There are 61 American competitors in action at Wimbledon, far more than from any other nation, but depth no longer indicates strength. Strip away the doubles players and the former stars at invitation events and only 22 are playing singles. Strip away the outsiders, the no-hopers and the already beaten, and Uncle Sam is left with just Serena Williams to fly the Stars and Stripes.
Andy Roddick would not agree with that assessment but, increasingly, seems his Wimbledon chance went in that epic 2009 final when Roger Federer beat him 16-14 in the fifth set. Yesterday the Texan needed two tie-breaks to edge past the battling Briton Jamie Baker, the world No 186. Roddick should beat Germany's unseeded Bjorn Phau next up and might fancy his chances against David Ferrer, the No 7 seed, on grass in the third round but Juan Martin del Potro should lie in wait in the fourth. Mardy Fish, the only other surviving American men's seed is scheduled to exit to Wilfred Tsonga at that stage. That may be it for the American male at Wimbledon. Again.
There was a time when the bald eagle's brethren picked off the opposition in SW19, and elsewhere. From Stan Smith in 1972 to Pete Sampras's last triumph in 2000, via Jimmy Connors, Arthur Ashe, John McEnroe and Andre Agassi, Americans won 15 of 29 men's titles. Since there has just been Roddick, three times a losing finalist. It is not a burden he enjoys. "I've been dealing for the majority of my career with being on the heels of probably the best generation any country has ever had, but I just focus on my next match," he said.

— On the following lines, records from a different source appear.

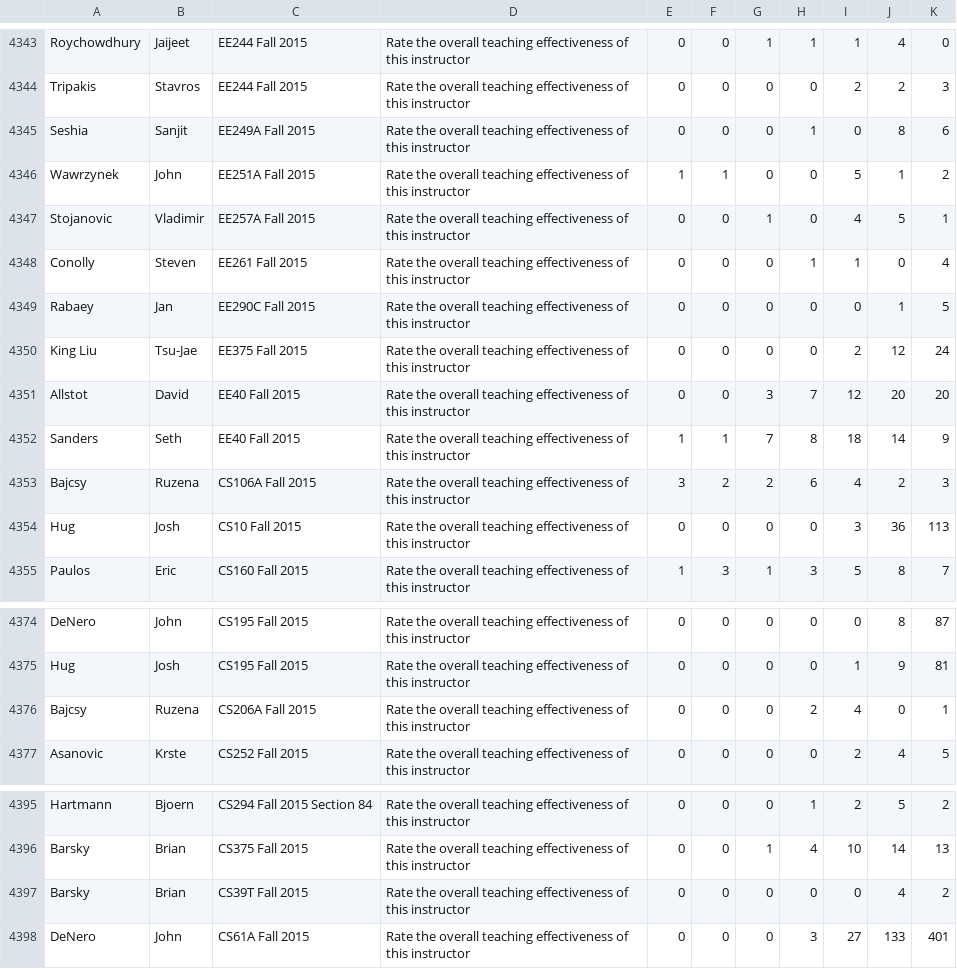
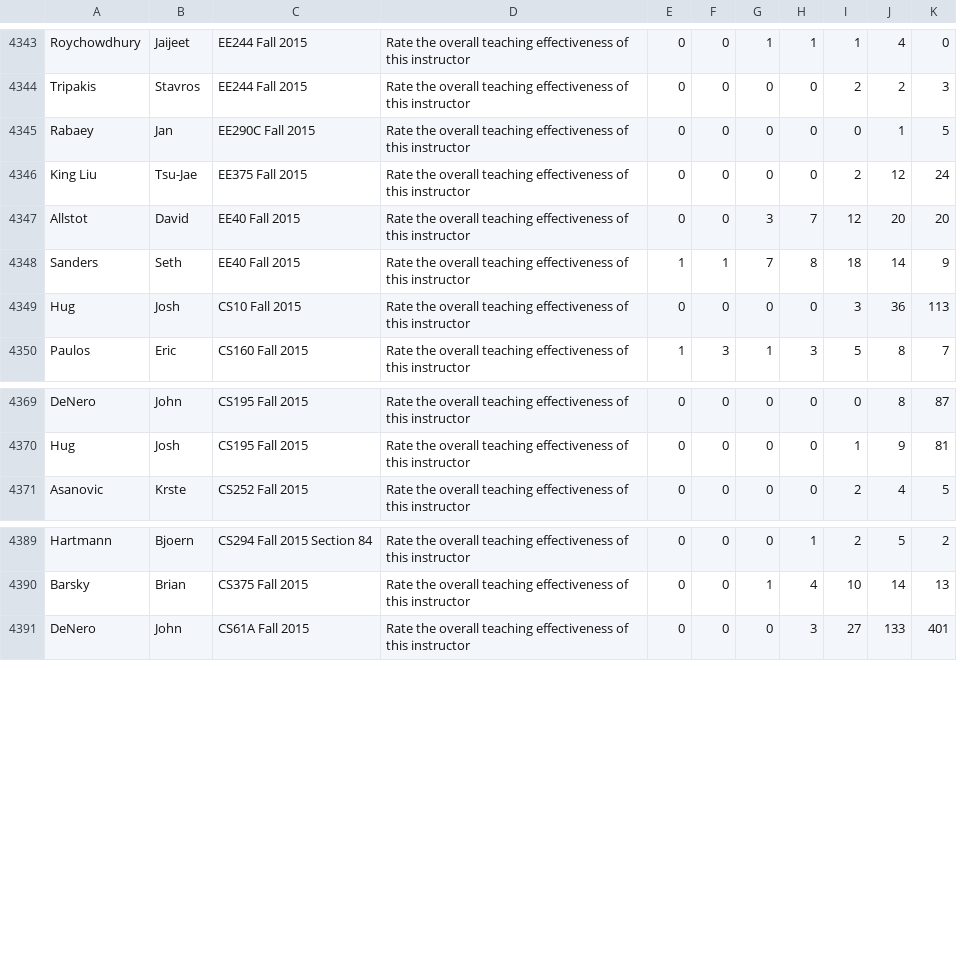
Before and after one commit to saasbook/CS169_Great_Course_Guide, a CSV file: newFile.csv, drawn as a sheet; only a part is shown, gaps mark what is left out.

```diff
--- a/newFile.csv
+++ b/newFile.csv
@@ -4344,6 +4344,2 @@ Roychowdhury,Jaijeet,EE244 Fall 2015,Rate the overall teaching effectiveness of
 Tripakis,Stavros,EE244 Fall 2015,Rate the overall teaching effectiveness of this instructor,0,0,0,0,2,2,3
-Seshia,Sanjit,EE249A Fall 2015,Rate the overall teaching effectiveness of this instructor,0,0,0,1,0,8,6
-Wawrzynek,John,EE251A Fall 2015,Rate the overall teaching effectiveness of this instructor,1,1,0,0,5,1,2
-Stojanovic,Vladimir,EE257A Fall 2015,Rate the overall teaching effectiveness of this instructor,0,0,1,0,4,5,1
-Conolly,Steven,EE261 Fall 2015,Rate the overall teaching effectiveness of this instructor,0,0,0,1,1,0,4
 Rabaey,Jan,EE290C Fall 2015,Rate the overall teaching effectiveness of this instructor,0,0,0,0,0,1,5
@@ -4352,3 +4348,2 @@ Allstot,David,EE40 Fall 2015,Rate the overall teaching effectiveness of this ins
 Sanders,Seth,EE40 Fall 2015,Rate the overall teaching effectiveness of this instructor,1,1,7,8,18,14,9
-Bajcsy,Ruzena,CS106A Fall 2015,Rate the overall teaching effectiveness of this instructor,3,2,2,6,4,2,3
 Hug,Josh,CS10 Fall 2015,Rate the overall teaching effectiveness of this instructor,0,0,0,0,3,36,113
@@ -4375,3 +4370,2 @@ DeNero,John,CS195 Fall 2015,Rate the overall teaching effectiveness of this inst
 Hug,Josh,CS195 Fall 2015,Rate the overall teaching effectiveness of this instructor,0,0,0,0,1,9,81
-Bajcsy,Ruzena,CS206A Fall 2015,Rate the overall teaching effectiveness of this instructor,0,0,0,2,4,0,1
 Asanovic,Krste,CS252 Fall 2015,Rate the overall teaching effectiveness of this instructor,0,0,0,0,2,4,5
@@ -4396,3 +4390,2 @@ Hartmann,Bjoern,CS294 Fall 2015 Section 84,Rate the overall teaching effectivene
 Barsky,Brian,CS375 Fall 2015,Rate the overall teaching effectiveness of this instructor,0,0,1,4,10,14,13
-Barsky,Brian,CS39T Fall 2015,Rate the overall teaching effectiveness of this instructor,0,0,0,0,0,4,2
 DeNero,John,CS61A Fall 2015,Rate the overall teaching effectiveness of this instructor,0,0,0,3,27,133,401
```
Also changed, not shown: newFile2.csv.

The story is the same at the other majors. Agassi is the last man to win in Paris (1999) and Melbourne (2003). Most humiliating of all is the record on the home hard court. Roddick was the 19th domestic US Open champion in 36 years when he won in 2003, but none has even contested the final since Roddick lost it six years ago.
As with the decline of the American heavyweight boxer, there is a variety of factors. One, according to the noted legendary coach and Independent columnist Nick Bollettieri, is cost. He said: "We go in cycles, but tennis is a very expensive sport and many of our athletes are going to other sports because they can't afford it. If we had guys like [basketball players] LeBron James and Kobe Bryant it would be a different ball game but you have to pay for them. I believe we have to get the big, strong athletes – because tennis is about physique now, when they are about 11, 12, boys and girls, and sponsor them.
Bollettieri added that it is now a global sport. He said: "You also have to remember back in the Eighties there were only about six countries playing tennis, now it is the whole world. Our students come from all over."
Twenty years ago this week there were only 21 nationalities in the top 100 – and 15 Americans in the world's top 30. Now there are two Americans in the top 30, and 37 countries represented in the top 100.
In America, as in Britain, they are seeking to expand the sport's reach. Conscious that they are losing the pre-teen generation to soccer and little-league baseball the United States Tennis Association has developed an initiative called "10 and Under Tennis" with smaller courts and rackets, and slower, lower-bouncing balls. Like the Football Association, it has finally realised that asking children to play with adult equipment and pitches is daft.
However, such programmes take years to come to fruition, In the meantime Americans are hoping for a last hurrah from Roddick or Fish, and for the likes of Donald Young and Ryan Harrison to deliver on their teenage promise.